- Task requirements: Provide only the number of lines in the records where "empty" appears.

- Supplied data:
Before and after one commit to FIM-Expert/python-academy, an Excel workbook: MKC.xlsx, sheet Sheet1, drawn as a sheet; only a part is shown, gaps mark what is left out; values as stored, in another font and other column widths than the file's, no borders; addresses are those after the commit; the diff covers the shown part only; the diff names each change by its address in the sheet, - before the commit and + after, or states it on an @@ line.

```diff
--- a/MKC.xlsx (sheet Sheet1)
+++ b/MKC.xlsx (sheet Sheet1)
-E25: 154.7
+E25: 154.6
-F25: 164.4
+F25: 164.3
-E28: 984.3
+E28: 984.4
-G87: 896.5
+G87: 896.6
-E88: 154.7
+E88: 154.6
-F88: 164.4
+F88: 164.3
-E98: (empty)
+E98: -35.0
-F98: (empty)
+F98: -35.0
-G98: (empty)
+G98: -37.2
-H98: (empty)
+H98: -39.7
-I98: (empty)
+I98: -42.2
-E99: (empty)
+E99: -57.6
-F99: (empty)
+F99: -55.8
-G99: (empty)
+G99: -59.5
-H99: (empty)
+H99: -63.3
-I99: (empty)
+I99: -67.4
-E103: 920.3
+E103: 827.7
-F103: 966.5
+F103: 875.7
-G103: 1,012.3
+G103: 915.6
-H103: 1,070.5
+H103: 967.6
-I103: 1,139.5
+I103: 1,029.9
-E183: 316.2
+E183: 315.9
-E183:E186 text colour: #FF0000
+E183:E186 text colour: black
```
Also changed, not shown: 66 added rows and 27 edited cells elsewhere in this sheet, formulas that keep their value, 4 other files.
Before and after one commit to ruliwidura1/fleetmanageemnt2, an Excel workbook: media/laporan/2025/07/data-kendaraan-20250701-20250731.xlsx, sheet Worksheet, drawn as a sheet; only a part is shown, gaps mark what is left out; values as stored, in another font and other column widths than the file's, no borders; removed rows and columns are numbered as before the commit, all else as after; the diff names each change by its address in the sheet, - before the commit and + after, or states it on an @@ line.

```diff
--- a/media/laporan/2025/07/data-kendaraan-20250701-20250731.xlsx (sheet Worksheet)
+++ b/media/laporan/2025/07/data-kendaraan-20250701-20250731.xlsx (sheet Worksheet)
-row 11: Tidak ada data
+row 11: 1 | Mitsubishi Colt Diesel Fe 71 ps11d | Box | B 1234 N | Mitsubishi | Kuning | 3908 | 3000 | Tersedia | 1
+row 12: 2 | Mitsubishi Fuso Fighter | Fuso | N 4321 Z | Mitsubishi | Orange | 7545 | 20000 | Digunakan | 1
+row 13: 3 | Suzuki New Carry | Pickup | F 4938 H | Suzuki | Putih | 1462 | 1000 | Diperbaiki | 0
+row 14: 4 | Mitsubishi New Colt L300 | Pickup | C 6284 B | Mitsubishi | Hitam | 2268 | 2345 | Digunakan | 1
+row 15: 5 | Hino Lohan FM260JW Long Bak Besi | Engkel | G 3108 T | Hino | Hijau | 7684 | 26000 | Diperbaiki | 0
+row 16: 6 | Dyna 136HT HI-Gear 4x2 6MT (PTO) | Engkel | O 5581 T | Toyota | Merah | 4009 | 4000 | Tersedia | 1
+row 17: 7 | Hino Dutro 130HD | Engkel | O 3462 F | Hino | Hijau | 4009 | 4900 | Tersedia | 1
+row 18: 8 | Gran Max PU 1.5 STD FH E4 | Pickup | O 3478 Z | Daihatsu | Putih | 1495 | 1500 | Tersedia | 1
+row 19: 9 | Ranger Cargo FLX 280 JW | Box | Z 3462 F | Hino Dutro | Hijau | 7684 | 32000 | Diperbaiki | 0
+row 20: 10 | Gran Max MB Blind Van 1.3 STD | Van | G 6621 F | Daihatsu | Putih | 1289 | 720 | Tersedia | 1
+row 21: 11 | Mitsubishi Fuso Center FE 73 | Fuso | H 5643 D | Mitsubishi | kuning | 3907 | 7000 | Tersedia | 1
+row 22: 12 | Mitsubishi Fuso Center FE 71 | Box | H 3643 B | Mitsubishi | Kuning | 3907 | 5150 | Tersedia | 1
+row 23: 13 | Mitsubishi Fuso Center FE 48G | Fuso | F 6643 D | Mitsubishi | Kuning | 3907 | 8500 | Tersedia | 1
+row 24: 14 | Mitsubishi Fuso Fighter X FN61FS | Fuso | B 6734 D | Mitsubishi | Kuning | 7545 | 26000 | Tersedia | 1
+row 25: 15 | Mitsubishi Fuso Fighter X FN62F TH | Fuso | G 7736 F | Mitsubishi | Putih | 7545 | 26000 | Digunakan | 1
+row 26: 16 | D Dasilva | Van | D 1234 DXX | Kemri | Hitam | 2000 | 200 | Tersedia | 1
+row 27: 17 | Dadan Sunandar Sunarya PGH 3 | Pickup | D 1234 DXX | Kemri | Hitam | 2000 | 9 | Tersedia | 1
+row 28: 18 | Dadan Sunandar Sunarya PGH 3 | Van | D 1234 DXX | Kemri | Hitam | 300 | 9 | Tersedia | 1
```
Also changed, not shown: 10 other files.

- Task result: 10